“As a kid, I was fascinated by the magazine illustrations in National Geographic, Scientific American and others. I still collect them to this day,” says Ivan Gromicho, senior scientific illustrator with KAUST’s Research Communication team.
“I loved how the artists presented information and facts in such a beautiful and elegant way, and I was interested to follow in their footsteps. I grew up in an artistic household, with painters, sculptors and graphic designers in my immediate family.”
During his master’s degree, Gromicho specialized in the recreation of extinct creatures in their ecosystems. “I’m passionate about nature, animals and human anatomy. It’s exciting to represent details of our current world that we cannot usually see: biological realms, marine ecosystems, even the subsurface structures beneath our feet.”
At initial meetings for the development of KAUST Insight, Gromicho suggested incorporating double-spread infographics that would highlight archaeological sites, medical innovations and the natural environments of Saudi Arabia to enrich readers’ knowledge of the country. One such example was the formation and geology of the Al Wahbah crater, northeast of Jeddah, which is one of the country’s most popular tourist destinations. At 2.2 kilometers across, it is the largest of the country’s many volcanic-related craters and has been estimated by KAUST researchers to be slightly more than 1 million years old.
“One of the hardest elements of representing geology through illustration is the scale – not just the scale of the surface and subsurface landforms, but also that of deep time,” says Gromicho. “Accurately capturing the sheer scale of the Al Wahbah crater was an interesting challenge.”
The infographic needed to satisfy both expert and nonexpert audiences. Every element had to be accurate, serve a purpose and be easy to understand.
The first step for Gromicho was to take a trip to the crater himself, where he hiked around the crater taking photographs to frame the landscape of the crater. Gromicho then used these photos as a reference for painting the landscape.
He chose to draw the first wide-angle view of the crater that people see when they arrive. “It’s an incredible sight, the crater opening up before you. I wanted that awe-inspiring image to be the first element of the design,” he says. “In a photograph, there is so much for the eye to take in – a sketch allows you to bring out certain details and fade out others. For example, you can pick out textures in particular rocks and add an animal or two for scale, but it’s difficult to persuade an eagle to fly past at the exact moment for a photograph!”

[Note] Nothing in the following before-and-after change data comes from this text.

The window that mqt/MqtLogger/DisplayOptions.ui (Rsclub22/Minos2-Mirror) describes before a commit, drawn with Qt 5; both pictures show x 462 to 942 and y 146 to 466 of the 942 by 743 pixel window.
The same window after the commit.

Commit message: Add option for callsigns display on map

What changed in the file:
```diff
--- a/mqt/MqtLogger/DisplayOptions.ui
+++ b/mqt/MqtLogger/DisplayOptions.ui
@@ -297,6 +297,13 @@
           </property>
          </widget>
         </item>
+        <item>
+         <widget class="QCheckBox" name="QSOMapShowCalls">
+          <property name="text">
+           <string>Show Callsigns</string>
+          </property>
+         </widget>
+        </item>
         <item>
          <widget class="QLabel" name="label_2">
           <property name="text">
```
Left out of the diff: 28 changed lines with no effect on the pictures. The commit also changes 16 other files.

Gromicho used examples of the local flora, fauna and people to place the observer into that specific environment. However, the sketch formed the backdrop rather than the main scientific focus of the infographic. Gromicho used the color palette of the landscape and shades of red to represent the diagrams of lava and associated volcanoes. The eye is naturally drawn to red, so these elements stand out to grab the readers’ attention.
The infographic needed to show the location, shape and known formation details of the crater. For these elements, Gromicho worked closely with geologist Froukje van der Zwan and her research group at KAUST, who have been studying this and other volcanic structures across the region.
“Illustrations that require me to go outdoors and explore, gather ideas and get my hands dirty collecting materials are some of my favorite projects.”
Gromicho was grateful to receive artistic guidance on this project from National Geographic’s Senior Artist Fernando Baptista.
Click here to view the final infographic online.
To see more of Gromicho’s artwork, follow him in Instagram.